Hiring of the first 225 of those workers is proceeding slowly after months of delays for which the industry and commission blame each other. In addition, hiring has been virtually halted for ILA mechanics employed by companies in the NYSA and the Metropolitan Marine Maintenance Contractors Association.
Randy Brown, president of the Metro association, said companies in the two associations have nearly 100 mechanic vacancies, “and you don’t grow mechanics on trees.” He said employers had to curtail training because workers can’t take time off their jobs, and that workers are logging excessive overtime hours.
Shortages of ILA mechanics have been widely blamed for a backlog of out-of-service chassis that has contributed to weather-related delays at the port this winter.
The ILA, NYSA and Metro association have filed a federal court challenge of the commission’s new hiring rules. The commission has asked U.S. District Judge Susan Wigenton of Newark to dismiss the lawsuit.
Critics seek to curb commission’s powers
Speakers at today’s rally urged New York legislators to strip the commission’s authority to set the size of the longshore workforce. New Jersey passed such a bill in 2007, but it can’t take effect without New York’s concurrence.
New Jersey AFL-CIO President Charles Wowkanech and New Jersey Chamber of Commerce President Thomas Bracken said labor and business forces are working to muster support in New York for the bill to curb the commission’s authority.
“What we’re trying to do is to focus attention on this and hope they follow suit” in New York, Braken said.
The commission has restricted the number of longshoremen in the port since 1969, when the NYSA and ILA negotiated a now-defunct guaranteed annual income program to offset the loss of jobs from containerization.
Waterfront Commission officials say their hiring rules are needed to increase diversity. Employers and the ILA say their workforce is already diverse. More than one-third of longshoremen and clerks in the port are black or Hispanic, NYSA statistics show.
“The Waterfront Commission’s attack on diversity is all smoke and mirrors,” Daggett said. “It’s an attempt to break the union.”
The six-year labor contract that the NYSA and ILA signed last year specifies that 51 percent of new hires be military veterans, 25 percent ILA referrals, and 24 percent NYSA referrals.
The union and employers have accused the Waterfront Commission of illegally interfering in that agreement by micromanaging its implementation. The commission says it is fulfilling its mandate by enforcing diversity and preventing favoritism in hiring.
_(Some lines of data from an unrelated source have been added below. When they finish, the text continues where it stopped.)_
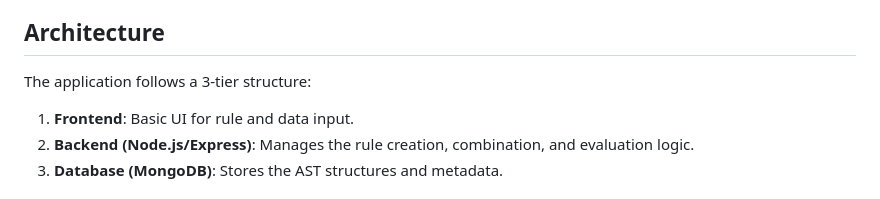
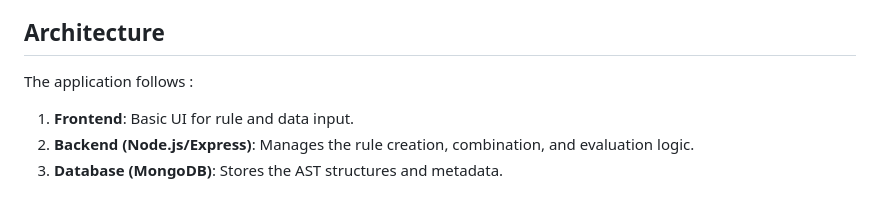
Before and after one commit to neer-patel-11/Rule-Engine-with-AST, a Markdown page: README.md, the part around the change. Rendered like a GitHub page.

```diff
--- a/README.md
+++ b/README.md
@@ -14,7 +14,7 @@ The application includes:
 - **Eligibility Evaluation**: Evaluate eligibility based on rules defined in AST format.
 
 ## Architecture
-The application follows a 3-tier structure:
+The application follows :
 1. **Frontend**: Basic UI for rule and data input.
 2. **Backend (Node.js/Express)**: Manages the rule creation, combination, and evaluation logic.
 3. **Database (MongoDB)**: Stores the AST structures and metadata.
```
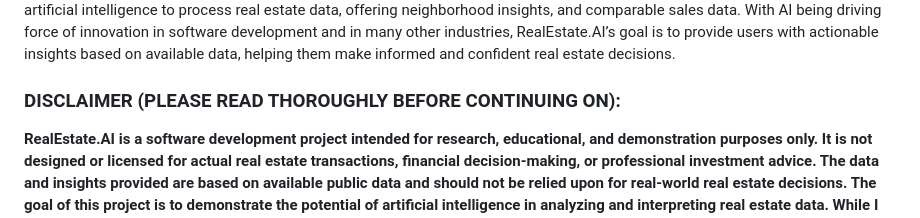
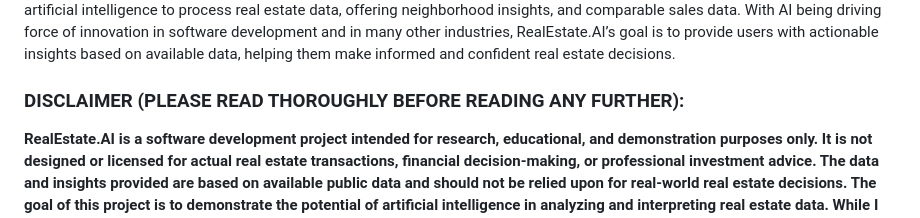
Before and after one commit to WarrenDev4/RealEstate.AI, a Markdown page: README.md, the part around the change. GitHub-like rendering.

```diff
--- a/README.md
+++ b/README.md
@@ -3,7 +3,7 @@ RealEstate.AI is an AI-powered real estate tool designed to help users make info
 
 The real estate market is complex, often with vast amounts of unstructured and fragmented data. Investors, buyers, and real estate professionals often struggle to sift through this data to make accurate decisions. Traditional market analysis methods can lack efficiency and accuracy, potentially leading to poor investment choices. RealEstate.AI aims to solve this problem by leveraging artificial intelligence to process real estate data, offering neighborhood insights, and comparable sales data. With AI being driving force of innovation in software development and in many other industries, RealEstate.AI’s goal is to provide users with actionable insights based on available data, helping them make informed and confident real estate decisions.
 
-### <span style="color:red"><strong>DISCLAIMER (PLEASE READ THOROUGHLY BEFORE CONTINUING ON):<strong></span>
+### <span style="color:red"><strong>DISCLAIMER (PLEASE READ THOROUGHLY BEFORE READING ANY FURTHER):<strong></span>
 
 **RealEstate.AI is a software development project intended for research, educational, and demonstration purposes only. It is not designed or licensed for actual real estate transactions, financial decision-making, or professional investment advice. The data and insights provided are based on available public data and should not be relied upon for real-world real estate decisions. The goal of this project is to demonstrate the potential of artificial intelligence in analyzing and interpreting real estate data. While I aim for the highest possible accuracy in data processing and analysis, the results are not guaranteed to be precise or suitable for real-world use. Please take this as a piece of software — not a commercial or professional real estate platform. The insights and data presented are based on publicly available or test data and should not be used for actual investment decisions.**
 
```
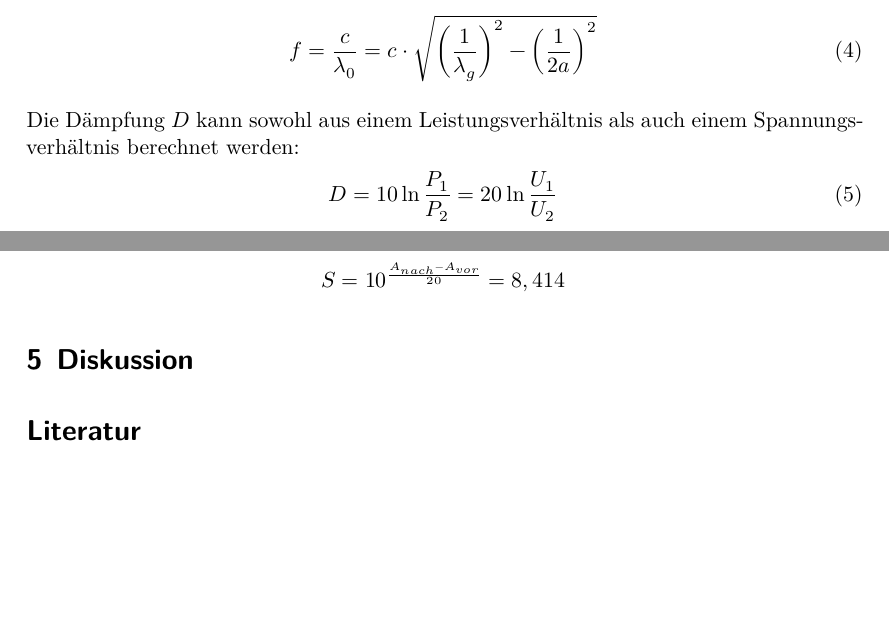
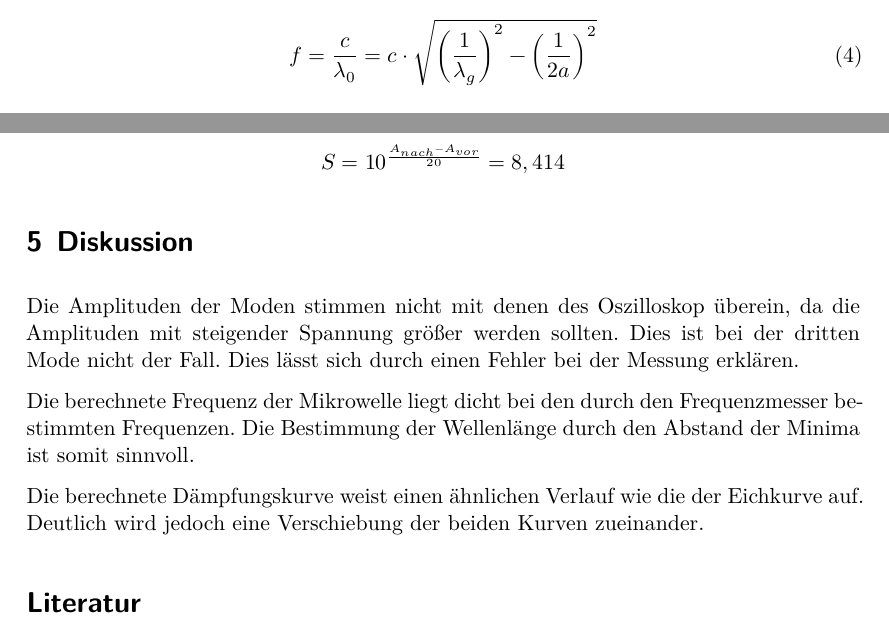
Before and after one commit to Christopherkrause1/FortgeschrittenesPraktikum, a LaTeX document (V53-Mikrowellen/main.tex, which reads V53-Mikrowellen/content/diskussion.tex, V53-Mikrowellen/content/theorie.tex): two parts of pages 4 and 11 of 11, joined at a grey line, cut so that both start at the same text, the shorter picture padded with empty space. Compiled offline with XeLaTeX.

Commit message:
juhdbfjwhb

```diff
--- a/V53-Mikrowellen/content/diskussion.tex
+++ b/V53-Mikrowellen/content/diskussion.tex
@@ -1,2 +1,15 @@
 \section{Diskussion}
 \label{sec:Diskussion}
+Die Amplituden der Moden stimmen nicht mit denen des Oszilloskop überein, da die
+Amplituden mit steigender Spannung größer werden sollten. Dies ist bei der
+dritten Mode nicht der Fall. Dies lässt sich durch einen Fehler bei der Messung erklären.
+
+Die berechnete Frequenz der Mikrowelle liegt dicht bei den durch den Frequenzmesser
+bestimmten Frequenzen. Die Bestimmung der Wellenlänge durch den Abstand der Minima
+ist somit sinnvoll.
+
+Die berechnete Dämpfungskurve weist einen ähnlichen Verlauf wie die der Eichkurve auf.
+Deutlich wird jedoch eine Verschiebung der beiden Kurven zueinander.
+%Als merkliche
+%Fehlerquelle kann dabei das SWR-Meter genannt werden, da dessen Angaben sehr
+%schwanken.
--- a/V53-Mikrowellen/content/theorie.tex
+++ b/V53-Mikrowellen/content/theorie.tex
@@ -53,10 +53,10 @@ Mit diesen Gleichungen folgt, unter der Bedingung $\lambda_c=2a$, für die Frequ
 \end{align}
 
 
-Die Dämpfung $D$ kann sowohl aus einem Leistungsverhältnis als auch einem Spannungsverhältnis berechnet werden:
-\begin{align}
-  D = 10  \ln{\frac{P_1}{P_2}} = 20 \ln{\frac{U_1}{U_2}}
-\end{align}
+%Die Dämpfung $D$ kann sowohl aus einem Leistungsverhältnis als auch einem Spannungsverhältnis berechnet werden:
+%\begin{align}
+%  D = 10  \ln{\frac{P_1}{P_2}} = 20 \ln{\frac{U_1}{U_2}}
+%\end{align}
 %\cite{sample}
 
 
```
Also changed, not shown: V53-Mikrowellen/content/auswertung.tex (+2 -2 lines), V53-Mikrowellen/spannungen.txt (+3 -3 lines).
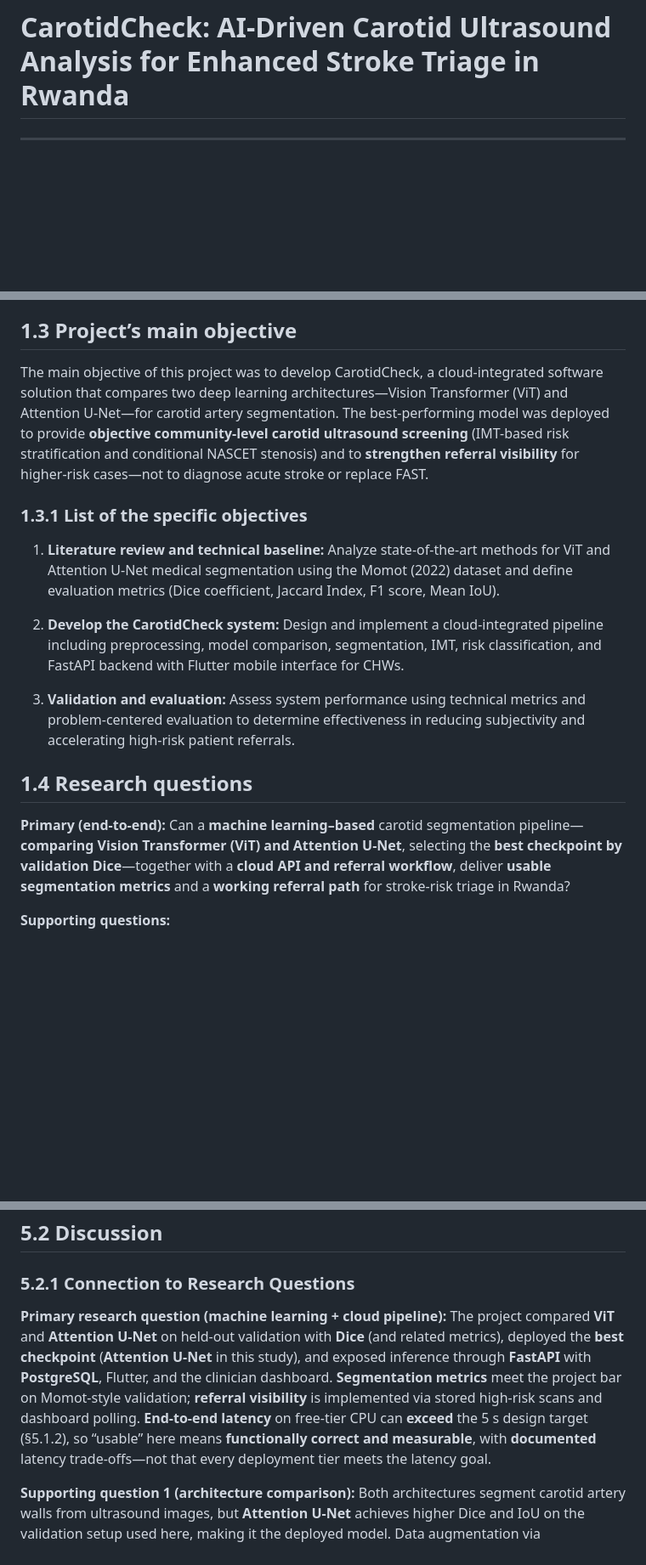
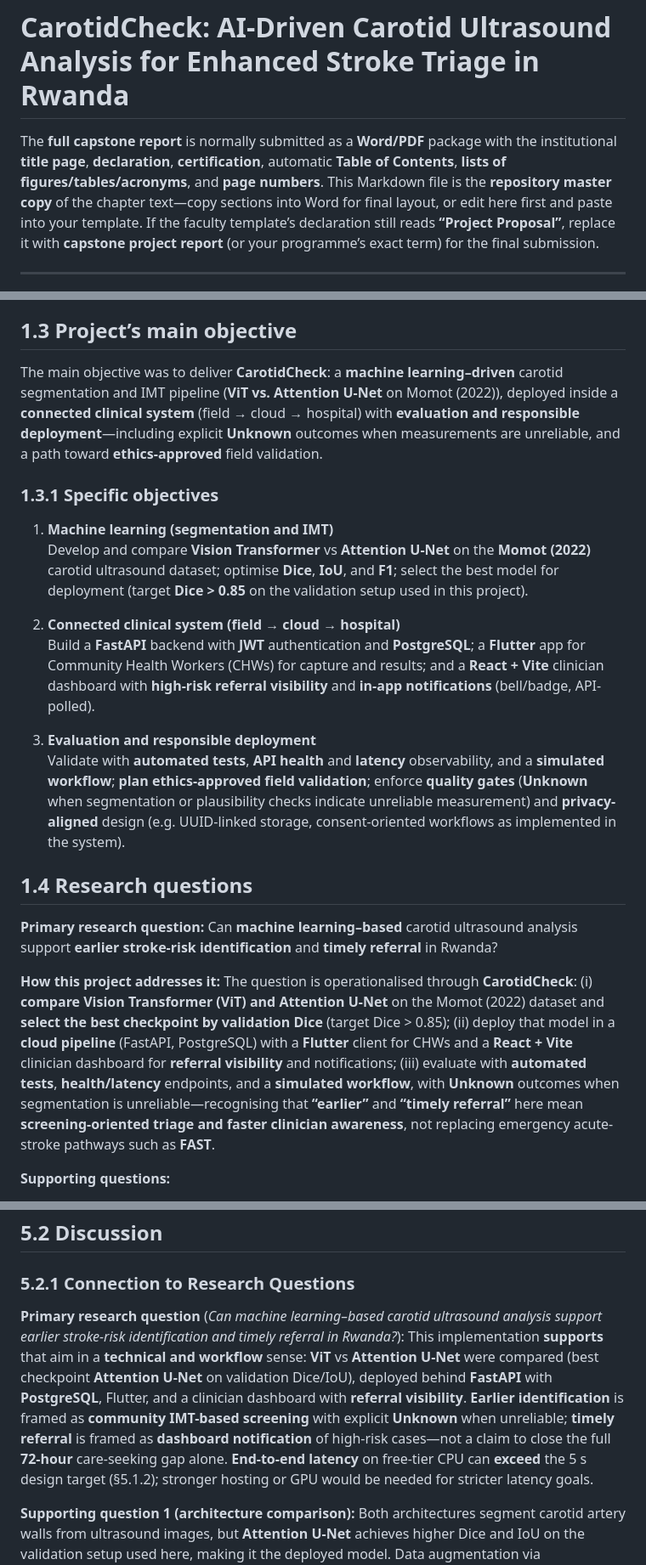
Before and after one commit to Deolinda1506/Capstone-project, a Markdown page: thesis/CAROTIDCHECK-FINAL-REPORT.md, 3 parts joined by grey strips. Shown at 85% size. Rendered like a GitHub page; blank space fills up the shorter version.

Commit message:
Align thesis report with primary research question and objectives
Update abstract, §1.4, and §5.2.1 for the Rwanda stroke-risk ML RQ and
how CarotidCheck operationalises it.

Made-with: Cursor

```diff
--- a/thesis/CAROTIDCHECK-FINAL-REPORT.md
+++ b/thesis/CAROTIDCHECK-FINAL-REPORT.md
@@ -1,4 +1,6 @@
 # CarotidCheck: AI-Driven Carotid Ultrasound Analysis for Enhanced Stroke Triage in Rwanda
+
+The **full capstone report** is normally submitted as a **Word/PDF** package with the institutional **title page**, **declaration**, **certification**, automatic **Table of Contents**, **lists of figures/tables/acronyms**, and **page numbers**. This Markdown file is the **repository master copy** of the chapter text—copy sections into Word for final layout, or edit here first and paste into your template. If the faculty template’s declaration still reads **“Project Proposal”**, replace it with **capstone project report** (or your programme’s exact term) for the final submission.
 
 ---
 
@@ -229,19 +231,24 @@ The primary gap addressed by this research is the absence of an integrated, **im
 
 ## 1.3 Project’s main objective
 
-The main objective of this project was to develop CarotidCheck, a cloud-integrated software solution that compares two deep learning architectures—Vision Transformer (ViT) and Attention U-Net—for carotid artery segmentation. The best-performing model was deployed to provide **objective community-level carotid ultrasound screening** (IMT-based risk stratification and conditional NASCET stenosis) and to **strengthen referral visibility** for higher-risk cases—not to diagnose acute stroke or replace FAST.
+The main objective was to deliver **CarotidCheck**: a **machine learning–driven** carotid segmentation and IMT pipeline (**ViT vs. Attention U‑Net** on Momot (2022)), deployed inside a **connected clinical system** (field → cloud → hospital) with **evaluation and responsible deployment**—including explicit **Unknown** outcomes when measurements are unreliable, and a path toward **ethics-approved** field validation.
 
-### 1.3.1 List of the specific objectives
+### 1.3.1 Specific objectives
 
-1. **Literature review and technical baseline:** Analyze state-of-the-art methods for ViT and Attention U-Net medical segmentation using the Momot (2022) dataset and define evaluation metrics (Dice coefficient, Jaccard Index, F1 score, Mean IoU).
+1. **Machine learning (segmentation and IMT)**
+   Develop and compare **Vision Transformer** vs **Attention U‑Net** on the **Momot (2022)** carotid ultrasound dataset; optimise **Dice**, **IoU**, and **F1**; select the best model for deployment (target **Dice > 0.85** on the validation setup used in this project).
 
-2. **Develop the CarotidCheck system:** Design and implement a cloud-integrated pipeline including preprocessing, model comparison, segmentation, IMT, risk classification, and FastAPI backend with Flutter mobile interface for CHWs.
+2. **Connected clinical system (field → cloud → hospital)**
+   Build a **FastAPI** backend with **JWT** authentication and **PostgreSQL**; a **Flutter** app for Community Health Workers (CHWs) for capture and results; and a **React + Vite** clinician dashboard with **high-risk referral visibility** and **in-app notifications** (bell/badge, API-polled).
 
-3. **Validation and evaluation:** Assess system performance using technical metrics and problem-centered evaluation to determine effectiveness in reducing subjectivity and accelerating high-risk patient referrals.
+3. **Evaluation and responsible deployment**
+   Validate with **automated tests**, **API health** and **latency** observability, and a **simulated workflow**; **plan ethics-approved field validation**; enforce **quality gates** (**Unknown** when segmentation or plausibility checks indicate unreliable measurement) and **privacy-aligned** design (e.g. UUID-linked storage, consent-oriented workflows as implemented in the system).
 
 ## 1.4 Research questions
 
-**Primary (end-to-end):** Can a **machine learning–based** carotid segmentation pipeline—**comparing Vision Transformer (ViT) and Attention U-Net**, selecting the **best checkpoint by validation Dice**—together with a **cloud API and referral workflow**, deliver **usable segmentation metrics** and a **working referral path** for stroke-risk triage in Rwanda?
+**Primary research question:** Can **machine learning–based** carotid ultrasound analysis support **earlier stroke-risk identification** and **timely referral** in Rwanda?
+
+**How this project addresses it:** The question is operationalised through **CarotidCheck**: (i) **compare Vision Transformer (ViT) and Attention U-Net** on the Momot (2022) dataset and **select the best checkpoint by validation Dice** (target Dice > 0.85); (ii) deploy that model in a **cloud pipeline** (FastAPI, PostgreSQL) with a **Flutter** client for CHWs and a **React + Vite** clinician dashboard for **referral visibility** and notifications; (iii) evaluate with **automated tests**, **health/latency** endpoints, and a **simulated workflow**, with **Unknown** outcomes when segmentation is unreliable—recognising that **“earlier”** and **“timely referral”** here mean **screening-oriented triage and faster clinician awareness**, not replacing emergency acute-stroke pathways such as **FAST**.
 
 **Supporting questions:**
 
@@ -737,7 +744,7 @@ In that sample, **mean ≈ 6.6 s** and **all runs exceeded the 5 s design target
 
 ### 5.2.1 Connection to Research Questions
 
-**Primary research question (machine learning + cloud pipeline):** The project compared **ViT** and **Attention U-Net** on held-out validation with **Dice** (and related metrics), deployed the **best checkpoint** (**Attention U-Net** in this study), and exposed inference through **FastAPI** with **PostgreSQL**, Flutter, and the clinician dashboard. **Segmentation metrics** meet the project bar on Momot-style validation; **referral visibility** is implemented via stored high-risk scans and dashboard polling. **End-to-end latency** on free-tier CPU can **exceed** the 5 s design target (§5.1.2), so “usable” here means **functionally correct and measurable**, with **documented** latency trade-offs—not that every deployment tier meets the latency goal.
+**Primary research question** (*Can machine learning–based carotid ultrasound analysis support earlier stroke-risk identification and timely referral in Rwanda?*): This implementation **supports** that aim in a **technical and workflow** sense: **ViT** vs **Attention U-Net** were compared (best checkpoint **Attention U-Net** on validation Dice/IoU), deployed behind **FastAPI** with **PostgreSQL**, Flutter, and a clinician dashboard with **referral visibility**. **Earlier identification** is framed as **community IMT-based screening** with explicit **Unknown** when unreliable; **timely referral** is framed as **dashboard notification** of high-risk cases—not a claim to close the full **72-hour** care-seeking gap alone. **End-to-end latency** on free-tier CPU can **exceed** the 5 s design target (§5.1.2); stronger hosting or GPU would be needed for stricter latency goals.
 
 **Supporting question 1 (architecture comparison):** Both architectures segment carotid artery walls from ultrasound images, but **Attention U-Net** achieves higher Dice and IoU on the validation setup used here, making it the deployed model. Data augmentation via Albumentations supports robustness to noise and lighting variations in rural settings.
 
```
Also changed, not shown: other parts of thesis/CAROTIDCHECK-FINAL-REPORT.md (+1 -1 lines).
Nardi said the NYSA-ILA contract “represents the most revolutionary changes in the hiring practices in the history of the port ... However, to implement the key provisions of our contract we need to be able to hire the number of people as determined by the needs of the employer as would any other employer, in every other port in the U.S.”
The commission issued its new rules in early September, but that hiring was stalled until February by disputes with the commission over how the rules would be implemented. “They kept moving the finish line,” Nardi said.
The commission said it “has not been the source of any labor shortages or slowdowns in the port. To the contrary, we have openly criticized the glacial pace at which the NYSA is moving with regard to getting longshoremen sponsored and working in the port.”